If there’s ever a person you don’t forget, it’s a kindred spirit. And if you happen to be an anomaly when it comes to music and the business that encompasses it, they come along once every five years – if you’re lucky. I only knew Matthew Africa for about a month and a half (and in person for about six hours), but he was an individual that immediately struck me as someone of that ilk.
While waiting to play my 45 set at Disco Volante in Oakland, DJ E Da Boss dropped a 45 that froze my brain. Funky, ass-kickin’ 45s I’ve never heard come a dime a dozen, but this one gave me the a go at the password to unlock a 20-plus year mystery. Audio Two’s “Undercover Hooker” isn’t a song title you can just throw out there and people know what the hell you’re talking about, so trying to pin down the source of its addictive horn sample is an exercise in futility. Even the song’s producer, King of Chill, refused to tell me with an accompanying giggle and jab: “Word! You’ll find it one day. Keep diggin!”
Before I could run over to E Da Boss to have one of my greatest hip-hop mysteries revealed, Matthew calmly told me the name of the record. “That Audio Two song, right? I could’ve told you that.”
Two hours earlier, I was on Matthew’s Stay Hatin’ podcast with he and partners Serg Dun and Soft Money, bantering in agreement about the brilliant ign’ance of two of my personal favorite rap groups, Too Much Trouble and The Convicts.
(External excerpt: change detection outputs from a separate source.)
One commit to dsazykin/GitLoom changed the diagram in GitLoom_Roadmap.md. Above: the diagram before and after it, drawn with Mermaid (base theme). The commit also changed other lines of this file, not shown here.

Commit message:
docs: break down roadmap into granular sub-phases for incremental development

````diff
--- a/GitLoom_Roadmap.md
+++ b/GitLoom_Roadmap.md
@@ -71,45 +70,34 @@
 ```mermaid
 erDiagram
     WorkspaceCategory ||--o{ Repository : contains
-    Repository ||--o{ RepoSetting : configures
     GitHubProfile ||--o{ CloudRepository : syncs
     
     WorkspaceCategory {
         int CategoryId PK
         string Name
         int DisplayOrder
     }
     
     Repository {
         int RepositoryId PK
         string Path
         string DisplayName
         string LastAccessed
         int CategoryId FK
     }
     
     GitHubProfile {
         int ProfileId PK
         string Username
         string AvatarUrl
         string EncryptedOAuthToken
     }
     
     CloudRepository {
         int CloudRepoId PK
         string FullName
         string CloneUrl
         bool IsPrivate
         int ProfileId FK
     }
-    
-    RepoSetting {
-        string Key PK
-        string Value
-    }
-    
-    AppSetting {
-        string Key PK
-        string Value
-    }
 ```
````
Fifteen minutes prior, Matthew had given me a CD of two of his mixes – a Too $hort tribute and Hard As Fuck , he and Serg’s bow-throwin’, bitch-beatin’, trick-whoopin mix of thuggish party anthems that all probably missed the Hustle and Flow soundtrack cut by a hi-hat. Two hours later, he gave me props for my DJ set, then reeled off the names of a handful of the songs with the memory of an elephant and the knowledge of a funk librarian. And those exchanges in the five short hours I knew Matthew in the flesh embodied what I related to and respected so much about him – he loved, appreciated, understood, studied, and represented all types of music and all forms of media that encompass it (podcasts, DJing, blogging, collecting ,etc.) with a level of passion that has been elusive in my years in this business. Matthew embarked on that rare full journey of fan, to student; to participant; to scholar; to professor – that allowed him to see it, execute it, and embrace it in ways most can’t. From early ‘80s boogie music to bitch-whoopin’ Trick Trick records, simply put, Matthew just “got it.” And paramount to all of this? He was an even better person, a stand-up cat who was always smiling and on the good foot for the short time I knew him.
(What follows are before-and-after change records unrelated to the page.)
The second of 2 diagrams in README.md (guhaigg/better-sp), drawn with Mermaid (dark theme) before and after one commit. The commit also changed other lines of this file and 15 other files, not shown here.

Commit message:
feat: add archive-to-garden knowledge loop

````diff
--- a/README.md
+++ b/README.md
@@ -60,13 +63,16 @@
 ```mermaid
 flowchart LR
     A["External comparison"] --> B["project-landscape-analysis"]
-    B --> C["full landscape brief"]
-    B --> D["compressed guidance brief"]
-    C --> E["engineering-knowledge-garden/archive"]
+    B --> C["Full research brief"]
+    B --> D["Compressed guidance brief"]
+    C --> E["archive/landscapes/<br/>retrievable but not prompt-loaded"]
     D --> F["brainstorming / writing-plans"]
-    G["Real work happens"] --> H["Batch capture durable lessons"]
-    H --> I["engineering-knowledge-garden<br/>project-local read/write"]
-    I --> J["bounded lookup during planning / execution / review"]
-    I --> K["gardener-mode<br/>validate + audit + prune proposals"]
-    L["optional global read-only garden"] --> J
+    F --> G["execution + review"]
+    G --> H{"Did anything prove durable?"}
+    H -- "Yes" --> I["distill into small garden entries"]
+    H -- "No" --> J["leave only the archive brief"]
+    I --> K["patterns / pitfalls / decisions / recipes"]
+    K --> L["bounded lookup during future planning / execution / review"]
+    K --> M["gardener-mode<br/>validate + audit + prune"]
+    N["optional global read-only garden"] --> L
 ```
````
I won’t contemplate why a tragedy of this magnitude happened to a person of Matthew’s caliber. All I can say is hip-hop lost a great soldier and even greater person. But the gems and memories he left behind will continue to motivate, entertain, and inspire us to have passion for and master what we do. Thank you, Matthew, for supporting what I do and sharing your greatest attributes with us. A kindred spirit will continue to live on as long as those motivated by him continue doing what they’re doing. Rest in peace.